### Structured diff data
= = = = =

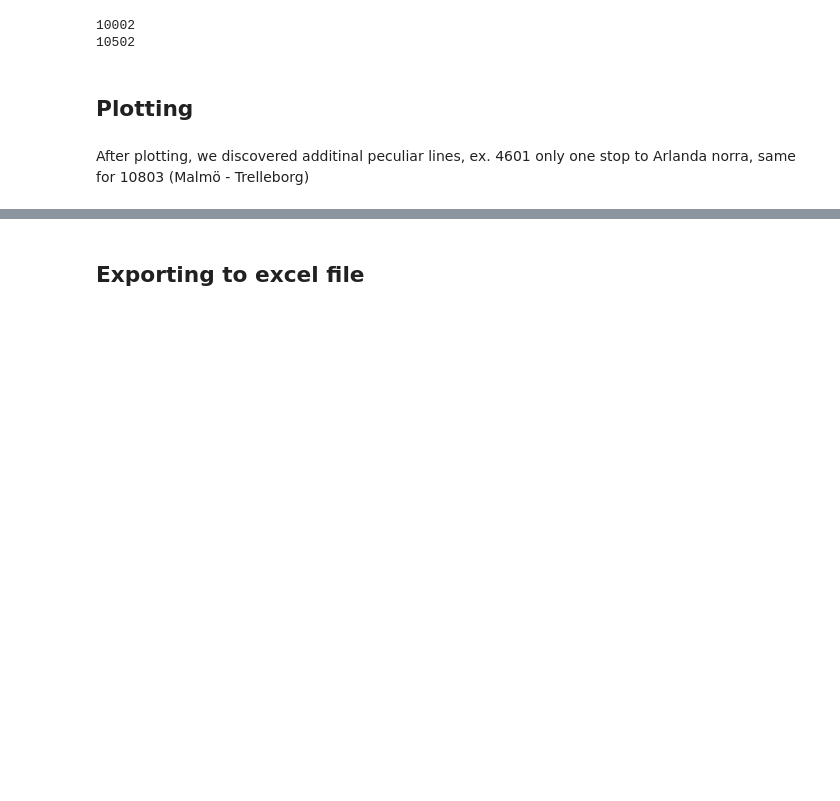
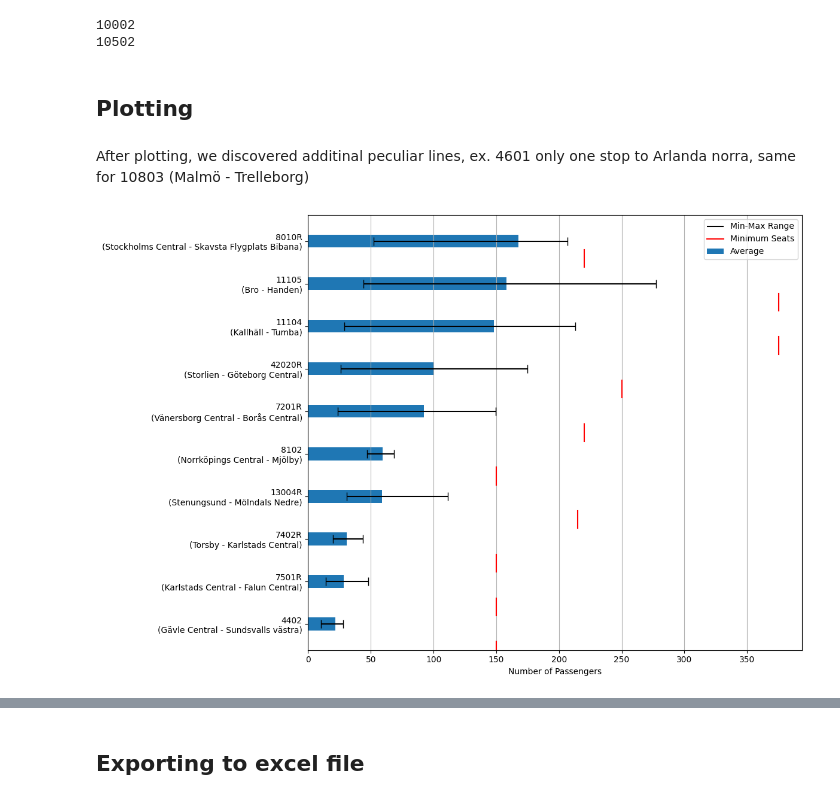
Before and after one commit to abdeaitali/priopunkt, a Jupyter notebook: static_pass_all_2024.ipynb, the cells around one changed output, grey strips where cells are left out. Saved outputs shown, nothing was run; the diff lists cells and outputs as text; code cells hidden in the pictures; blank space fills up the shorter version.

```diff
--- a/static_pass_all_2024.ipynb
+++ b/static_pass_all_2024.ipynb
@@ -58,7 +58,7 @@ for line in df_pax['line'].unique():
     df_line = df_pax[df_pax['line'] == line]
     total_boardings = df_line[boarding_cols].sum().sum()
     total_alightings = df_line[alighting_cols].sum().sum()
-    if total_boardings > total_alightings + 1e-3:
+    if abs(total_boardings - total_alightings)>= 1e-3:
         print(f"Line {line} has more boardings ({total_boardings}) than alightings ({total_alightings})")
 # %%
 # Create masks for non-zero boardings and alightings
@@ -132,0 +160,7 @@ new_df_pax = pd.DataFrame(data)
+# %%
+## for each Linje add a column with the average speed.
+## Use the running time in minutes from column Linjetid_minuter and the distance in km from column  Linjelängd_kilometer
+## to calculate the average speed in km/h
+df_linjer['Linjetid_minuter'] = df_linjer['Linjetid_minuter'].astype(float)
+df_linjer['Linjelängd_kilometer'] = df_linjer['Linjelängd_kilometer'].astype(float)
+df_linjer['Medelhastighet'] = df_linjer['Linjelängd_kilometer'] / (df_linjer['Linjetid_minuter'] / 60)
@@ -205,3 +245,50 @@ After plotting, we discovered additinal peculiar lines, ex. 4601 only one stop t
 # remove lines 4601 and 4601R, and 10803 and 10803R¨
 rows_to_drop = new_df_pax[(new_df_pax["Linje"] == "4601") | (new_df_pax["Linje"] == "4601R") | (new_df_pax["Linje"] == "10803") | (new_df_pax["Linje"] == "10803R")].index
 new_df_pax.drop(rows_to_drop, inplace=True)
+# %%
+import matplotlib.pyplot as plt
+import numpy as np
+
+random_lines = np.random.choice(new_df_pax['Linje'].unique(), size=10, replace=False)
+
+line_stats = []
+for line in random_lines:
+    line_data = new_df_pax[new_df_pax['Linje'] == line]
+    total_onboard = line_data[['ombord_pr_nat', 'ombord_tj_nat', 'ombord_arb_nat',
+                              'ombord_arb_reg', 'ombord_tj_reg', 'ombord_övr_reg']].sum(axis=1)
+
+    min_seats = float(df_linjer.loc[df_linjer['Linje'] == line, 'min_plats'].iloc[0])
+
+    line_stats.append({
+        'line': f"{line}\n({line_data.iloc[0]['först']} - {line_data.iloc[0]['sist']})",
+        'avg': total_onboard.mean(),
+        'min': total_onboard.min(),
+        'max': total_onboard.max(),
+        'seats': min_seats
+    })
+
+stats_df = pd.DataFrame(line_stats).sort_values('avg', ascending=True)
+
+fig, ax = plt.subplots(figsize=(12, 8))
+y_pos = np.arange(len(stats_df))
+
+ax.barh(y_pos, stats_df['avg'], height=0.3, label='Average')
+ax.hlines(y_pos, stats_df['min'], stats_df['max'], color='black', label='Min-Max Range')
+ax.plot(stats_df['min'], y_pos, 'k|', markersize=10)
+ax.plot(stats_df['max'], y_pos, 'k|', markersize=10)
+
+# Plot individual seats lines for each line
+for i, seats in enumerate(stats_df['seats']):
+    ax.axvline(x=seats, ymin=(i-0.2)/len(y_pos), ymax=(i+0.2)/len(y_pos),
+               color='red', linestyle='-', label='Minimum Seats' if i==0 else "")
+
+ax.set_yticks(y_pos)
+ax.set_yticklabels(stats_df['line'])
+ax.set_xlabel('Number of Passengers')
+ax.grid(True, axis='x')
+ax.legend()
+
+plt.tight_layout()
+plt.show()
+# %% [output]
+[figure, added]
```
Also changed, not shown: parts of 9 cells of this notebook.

= = = = =

Could you reproduce every record above exactly, leaving out the pictures?

### Solution to the exercise
Before and after one commit to abdeaitali/priopunkt, a Jupyter notebook: static_pass_all_2024.ipynb, the cells around one changed output, grey strips where cells are left out. Saved outputs shown, nothing was run; the diff lists cells and outputs as text; code cells hidden in the pictures; blank space fills up the shorter version.

```diff
--- a/static_pass_all_2024.ipynb
+++ b/static_pass_all_2024.ipynb
@@ -58,7 +58,7 @@ for line in df_pax['line'].unique():
     df_line = df_pax[df_pax['line'] == line]
     total_boardings = df_line[boarding_cols].sum().sum()
     total_alightings = df_line[alighting_cols].sum().sum()
-    if total_boardings > total_alightings + 1e-3:
+    if abs(total_boardings - total_alightings)>= 1e-3:
         print(f"Line {line} has more boardings ({total_boardings}) than alightings ({total_alightings})")
 # %%
 # Create masks for non-zero boardings and alightings
@@ -132,0 +160,7 @@ new_df_pax = pd.DataFrame(data)
+# %%
+## for each Linje add a column with the average speed.
+## Use the running time in minutes from column Linjetid_minuter and the distance in km from column  Linjelängd_kilometer
+## to calculate the average speed in km/h
+df_linjer['Linjetid_minuter'] = df_linjer['Linjetid_minuter'].astype(float)
+df_linjer['Linjelängd_kilometer'] = df_linjer['Linjelängd_kilometer'].astype(float)
+df_linjer['Medelhastighet'] = df_linjer['Linjelängd_kilometer'] / (df_linjer['Linjetid_minuter'] / 60)
@@ -205,3 +245,50 @@ After plotting, we discovered additinal peculiar lines, ex. 4601 only one stop t
 # remove lines 4601 and 4601R, and 10803 and 10803R¨
 rows_to_drop = new_df_pax[(new_df_pax["Linje"] == "4601") | (new_df_pax["Linje"] == "4601R") | (new_df_pax["Linje"] == "10803") | (new_df_pax["Linje"] == "10803R")].index
 new_df_pax.drop(rows_to_drop, inplace=True)
+# %%
+import matplotlib.pyplot as plt
+import numpy as np
+
+random_lines = np.random.choice(new_df_pax['Linje'].unique(), size=10, replace=False)
+
+line_stats = []
+for line in random_lines:
+    line_data = new_df_pax[new_df_pax['Linje'] == line]
+    total_onboard = line_data[['ombord_pr_nat', 'ombord_tj_nat', 'ombord_arb_nat',
+                              'ombord_arb_reg', 'ombord_tj_reg', 'ombord_övr_reg']].sum(axis=1)
+
+    min_seats = float(df_linjer.loc[df_linjer['Linje'] == line, 'min_plats'].iloc[0])
+
+    line_stats.append({
+        'line': f"{line}\n({line_data.iloc[0]['först']} - {line_data.iloc[0]['sist']})",
+        'avg': total_onboard.mean(),
+        'min': total_onboard.min(),
+        'max': total_onboard.max(),
+        'seats': min_seats
+    })
+
+stats_df = pd.DataFrame(line_stats).sort_values('avg', ascending=True)
+
+fig, ax = plt.subplots(figsize=(12, 8))
+y_pos = np.arange(len(stats_df))
+
+ax.barh(y_pos, stats_df['avg'], height=0.3, label='Average')
+ax.hlines(y_pos, stats_df['min'], stats_df['max'], color='black', label='Min-Max Range')
+ax.plot(stats_df['min'], y_pos, 'k|', markersize=10)
+ax.plot(stats_df['max'], y_pos, 'k|', markersize=10)
+
+# Plot individual seats lines for each line
+for i, seats in enumerate(stats_df['seats']):
+    ax.axvline(x=seats, ymin=(i-0.2)/len(y_pos), ymax=(i+0.2)/len(y_pos),
+               color='red', linestyle='-', label='Minimum Seats' if i==0 else "")
+
+ax.set_yticks(y_pos)
+ax.set_yticklabels(stats_df['line'])
+ax.set_xlabel('Number of Passengers')
+ax.grid(True, axis='x')
+ax.legend()
+
+plt.tight_layout()
+plt.show()
+# %% [output]
+[figure, added]
```
Also changed, not shown: parts of 9 cells of this notebook.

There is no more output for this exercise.